Reproduce the lines below from the one that contains "Integrate InsightFace attendance recognition" through the end, inclusive, and add nothing.

= Beginning of Section =

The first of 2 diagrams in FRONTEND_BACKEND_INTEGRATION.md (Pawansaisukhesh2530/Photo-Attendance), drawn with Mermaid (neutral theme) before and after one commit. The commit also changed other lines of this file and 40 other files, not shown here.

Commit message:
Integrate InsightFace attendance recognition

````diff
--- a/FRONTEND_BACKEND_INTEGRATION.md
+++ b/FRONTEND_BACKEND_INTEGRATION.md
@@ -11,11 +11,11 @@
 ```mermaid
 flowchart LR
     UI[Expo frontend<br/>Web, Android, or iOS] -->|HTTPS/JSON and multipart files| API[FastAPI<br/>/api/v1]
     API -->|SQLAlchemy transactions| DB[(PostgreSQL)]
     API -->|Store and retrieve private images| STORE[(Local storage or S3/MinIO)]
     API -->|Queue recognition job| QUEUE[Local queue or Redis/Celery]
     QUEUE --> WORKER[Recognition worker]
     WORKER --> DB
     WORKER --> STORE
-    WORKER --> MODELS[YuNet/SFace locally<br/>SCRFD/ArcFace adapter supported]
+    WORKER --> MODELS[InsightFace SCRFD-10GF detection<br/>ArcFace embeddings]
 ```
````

= End of Section =

• [YOUR RESPONSE]
Integrate InsightFace attendance recognition

````diff
--- a/FRONTEND_BACKEND_INTEGRATION.md
+++ b/FRONTEND_BACKEND_INTEGRATION.md
@@ -11,11 +11,11 @@
 ```mermaid
 flowchart LR
     UI[Expo frontend<br/>Web, Android, or iOS] -->|HTTPS/JSON and multipart files| API[FastAPI<br/>/api/v1]
     API -->|SQLAlchemy transactions| DB[(PostgreSQL)]
     API -->|Store and retrieve private images| STORE[(Local storage or S3/MinIO)]
     API -->|Queue recognition job| QUEUE[Local queue or Redis/Celery]
     QUEUE --> WORKER[Recognition worker]
     WORKER --> DB
     WORKER --> STORE
-    WORKER --> MODELS[YuNet/SFace locally<br/>SCRFD/ArcFace adapter supported]
+    WORKER --> MODELS[InsightFace SCRFD-10GF detection<br/>ArcFace embeddings]
 ```
````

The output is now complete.